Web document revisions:
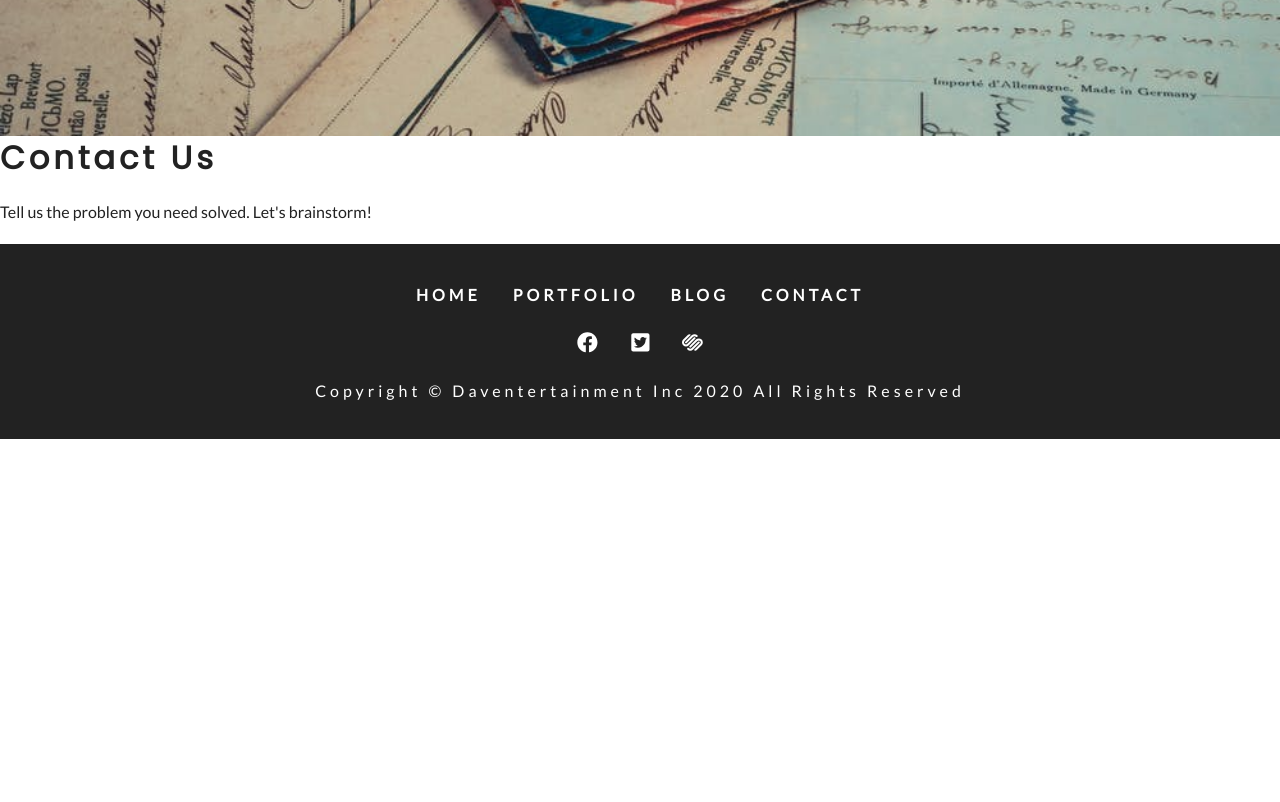
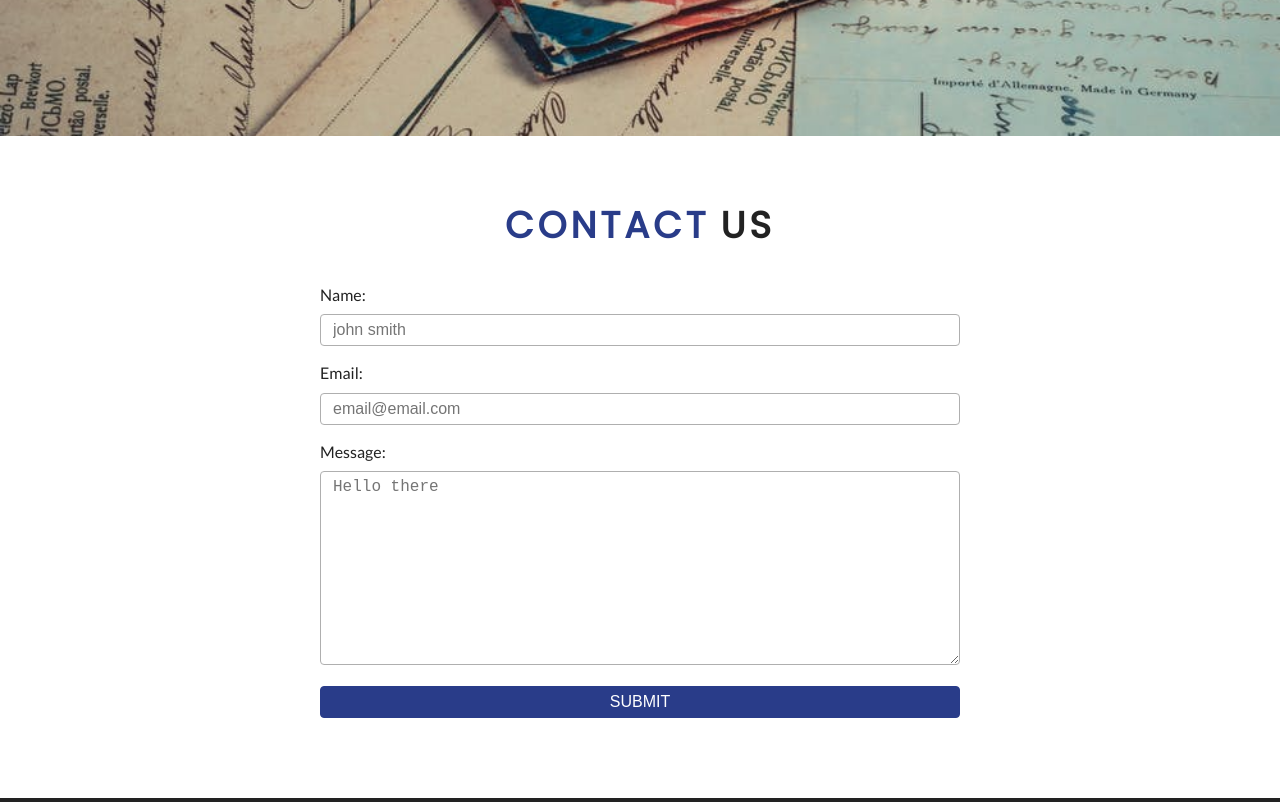
Before and after one commit to Dcoxmen/daventertainment, a Gatsby site: page /contact in a window 1280 px wide. Shown: the part 580-1382 px from the top of the page. Before the commit the page ends 1019 px from the top, so only its background shows below. Built offline with nearby package versions, Linux system fonts and the light colour scheme; Gatsby itself is replaced by a stand-in of ours.

Commit message:
added formspree contact form

```diff
--- /dev/null
+++ b/src/components/Contact/Contact.js
@@ -0,0 +1,97 @@
+import React, { useState } from "react"
+import axios from "axios"
+import Title from "../Title"
+import styles from "../../css/contact.module.css"
+
+function Contact() {
+  const [serverState, setServerState] = useState({
+    submitting: false,
+    status: null,
+  })
+  const handleServerResponse = (ok, msg, form) => {
+    setServerState({
+      submitting: false,
+      status: { ok, msg },
+    })
+    if (ok) {
+      form.reset()
+    }
+  }
+  const handleOnSubmit = e => {
+    e.preventDefault()
+    const form = e.target
+    setServerState({ submitting: true })
+    axios({
+      method: "post",
+      url: "https://formspree.io/mlewolko",
+      data: new FormData(form),
+    })
+      .then(r => {
+        handleServerResponse(
+          true,
+          "Your message has been submitted! Thanks for reaching out! Someone from Daventertainment office will contact you soon!",
+          form
+        )
+      })
+      .catch(r => {
+        handleServerResponse(false, r.response.data.error, form)
+      })
+  }
+  return (
+    <section className={styles.contact}>
+      <Title title="contact" subtitle="us" />
+      <div className={styles.center}>
+        <form onSubmit={handleOnSubmit}>
+          <div>
+            <label htmlFor="name">Name:</label>
+            <input
+              type="text"
+              name="name"
+              id="name"
+              className={styles.formControl}
+              placeholder="john smith"
+            />
+          </div>
+          <label htmlFor="email">Email:</label>
+          <div>
+            <input
+              id="email"
+              type="email"
+              name="email"
+              required
+              className={styles.formControl}
+              placeholder="email@email.com"
+            />
+          </div>
+          <label htmlFor="message">Message:</label>
+          <div>
+            <textarea
+              id="message"
+              name="message"
+              rows="10"
+              className={styles.formControl}
+              placeholder="Hello there"
+            ></textarea>
+          </div>
+
+          <button
+            type="submit"
+            className={styles.submit}
+            disabled={serverState.submitting}
+          >
+            Submit
+          </button>
+          {serverState.status && (
+            <div className={styles.response}>
+              <p className={!serverState.status.ok ? "errorMsg" : ""}>
+                {serverState.status.msg}
+              </p>
+            </div>
+          )}
+        </form>
+      </div>
+    </section>
+  )
+}
+
+export default Contact
--- a/src/components/Footer.js
+++ b/src/components/Footer.js
@@ -10,15 +10,7 @@ const Footer = () => {
       <div className={styles.links}>
         {links.map((item, index) => {
           return (
-            <AniLink
-              cover
-              key={index}
-              to={item.path}
-              direction="right"
-              bg="url(https://bhcmedia.com/HTML/images/arrow-techBlue.png)
-            center / cover   /* position / size */
-            "
-            >
+            <AniLink fade key={index} to={item.path}>
               {item.text}
             </AniLink>
           )
--- a/src/components/Navbar.js
+++ b/src/components/Navbar.js
@@ -31,14 +31,7 @@ const Navbar = () => {
           {links.map((item, index) => {
             return (
               <li key={index}>
-                <AniLink
-                  cover
-                  to={item.path}
-                  direction="right"
-                  bg="url(https://bhcmedia.com/HTML/images/arrow-techBlue.png)
-                  center / cover   /* position / size */
-                  "
-                >
+                <AniLink fade to={item.path}>
                   {item.text}
                 </AniLink>
               </li>
--- a/src/css/contact.module.css
+++ b/src/css/contact.module.css
@@ -29,7 +29,8 @@ label {
   background-color: var(--primaryColor);
   border-color: var(--primaryColor);
   text-transform: uppercase;
-  color: var(--mainBlack);
+  text-align: center;
+  color: var(--mainWhite);
   transition: var(--mainTransition);
   cursor: pointer;
 }
@@ -38,3 +39,7 @@ label {
   color: var(--mainWhite);
   border-color: var(--darkGrey);
 }
+.response {
+  text-align: center;
+  font-weight: bold;
+}
--- a/src/pages/contact.js
+++ b/src/pages/contact.js
@@ -2,13 +2,14 @@ import React from "react"
 import Layout from "../components/Layout.js"
 import StyledHero from "../components/StyledHero"
 import { graphql } from "gatsby"
+import Contact from "../components/Contact/Contact"
 
 const ContactPage = ({ data }) => {
   return (
     <Layout>
       <StyledHero img={data.contactImage.childImageSharp.fluid} />
-      <h1>Contact Us</h1>
-      <p>Tell us the problem you need solved. Let's brainstorm!</p>
+
+      <Contact />
     </Layout>
   )
 }
```
Also changed, not shown: src/pages/404.js (+1 -9 lines), src/pages/index.js (+1 -9 lines), src/images/blogBcg.jpeg.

§ Exercise
Your copy should be the entries retyped exactly, with no images in it.

§ Finished task
Before and after one commit to Dcoxmen/daventertainment, a Gatsby site: page /contact in a window 1280 px wide. Shown: the part 580-1382 px from the top of the page. Before the commit the page ends 1019 px from the top, so only its background shows below. Built offline with nearby package versions, Linux system fonts and the light colour scheme; Gatsby itself is replaced by a stand-in of ours.

Commit message:
added formspree contact form

```diff
--- /dev/null
+++ b/src/components/Contact/Contact.js
@@ -0,0 +1,97 @@
+import React, { useState } from "react"
+import axios from "axios"
+import Title from "../Title"
+import styles from "../../css/contact.module.css"
+
+function Contact() {
+  const [serverState, setServerState] = useState({
+    submitting: false,
+    status: null,
+  })
+  const handleServerResponse = (ok, msg, form) => {
+    setServerState({
+      submitting: false,
+      status: { ok, msg },
+    })
+    if (ok) {
+      form.reset()
+    }
+  }
+  const handleOnSubmit = e => {
+    e.preventDefault()
+    const form = e.target
+    setServerState({ submitting: true })
+    axios({
+      method: "post",
+      url: "https://formspree.io/mlewolko",
+      data: new FormData(form),
+    })
+      .then(r => {
+        handleServerResponse(
+          true,
+          "Your message has been submitted! Thanks for reaching out! Someone from Daventertainment office will contact you soon!",
+          form
+        )
+      })
+      .catch(r => {
+        handleServerResponse(false, r.response.data.error, form)
+      })
+  }
+  return (
+    <section className={styles.contact}>
+      <Title title="contact" subtitle="us" />
+      <div className={styles.center}>
+        <form onSubmit={handleOnSubmit}>
+          <div>
+            <label htmlFor="name">Name:</label>
+            <input
+              type="text"
+              name="name"
+              id="name"
+              className={styles.formControl}
+              placeholder="john smith"
+            />
+          </div>
+          <label htmlFor="email">Email:</label>
+          <div>
+            <input
+              id="email"
+              type="email"
+              name="email"
+              required
+              className={styles.formControl}
+              placeholder="email@email.com"
+            />
+          </div>
+          <label htmlFor="message">Message:</label>
+          <div>
+            <textarea
+              id="message"
+              name="message"
+              rows="10"
+              className={styles.formControl}
+              placeholder="Hello there"
+            ></textarea>
+          </div>
+
+          <button
+            type="submit"
+            className={styles.submit}
+            disabled={serverState.submitting}
+          >
+            Submit
+          </button>
+          {serverState.status && (
+            <div className={styles.response}>
+              <p className={!serverState.status.ok ? "errorMsg" : ""}>
+                {serverState.status.msg}
+              </p>
+            </div>
+          )}
+        </form>
+      </div>
+    </section>
+  )
+}
+
+export default Contact
--- a/src/components/Footer.js
+++ b/src/components/Footer.js
@@ -10,15 +10,7 @@ const Footer = () => {
       <div className={styles.links}>
         {links.map((item, index) => {
           return (
-            <AniLink
-              cover
-              key={index}
-              to={item.path}
-              direction="right"
-              bg="url(https://bhcmedia.com/HTML/images/arrow-techBlue.png)
-            center / cover   /* position / size */
-            "
-            >
+            <AniLink fade key={index} to={item.path}>
               {item.text}
             </AniLink>
           )
--- a/src/components/Navbar.js
+++ b/src/components/Navbar.js
@@ -31,14 +31,7 @@ const Navbar = () => {
           {links.map((item, index) => {
             return (
               <li key={index}>
-                <AniLink
-                  cover
-                  to={item.path}
-                  direction="right"
-                  bg="url(https://bhcmedia.com/HTML/images/arrow-techBlue.png)
-                  center / cover   /* position / size */
-                  "
-                >
+                <AniLink fade to={item.path}>
                   {item.text}
                 </AniLink>
               </li>
--- a/src/css/contact.module.css
+++ b/src/css/contact.module.css
@@ -29,7 +29,8 @@ label {
   background-color: var(--primaryColor);
   border-color: var(--primaryColor);
   text-transform: uppercase;
-  color: var(--mainBlack);
+  text-align: center;
+  color: var(--mainWhite);
   transition: var(--mainTransition);
   cursor: pointer;
 }
@@ -38,3 +39,7 @@ label {
   color: var(--mainWhite);
   border-color: var(--darkGrey);
 }
+.response {
+  text-align: center;
+  font-weight: bold;
+}
--- a/src/pages/contact.js
+++ b/src/pages/contact.js
@@ -2,13 +2,14 @@ import React from "react"
 import Layout from "../components/Layout.js"
 import StyledHero from "../components/StyledHero"
 import { graphql } from "gatsby"
+import Contact from "../components/Contact/Contact"
 
 const ContactPage = ({ data }) => {
   return (
     <Layout>
       <StyledHero img={data.contactImage.childImageSharp.fluid} />
-      <h1>Contact Us</h1>
-      <p>Tell us the problem you need solved. Let's brainstorm!</p>
+
+      <Contact />
     </Layout>
   )
 }
```
Also changed, not shown: src/pages/404.js (+1 -9 lines), src/pages/index.js (+1 -9 lines), src/images/blogBcg.jpeg.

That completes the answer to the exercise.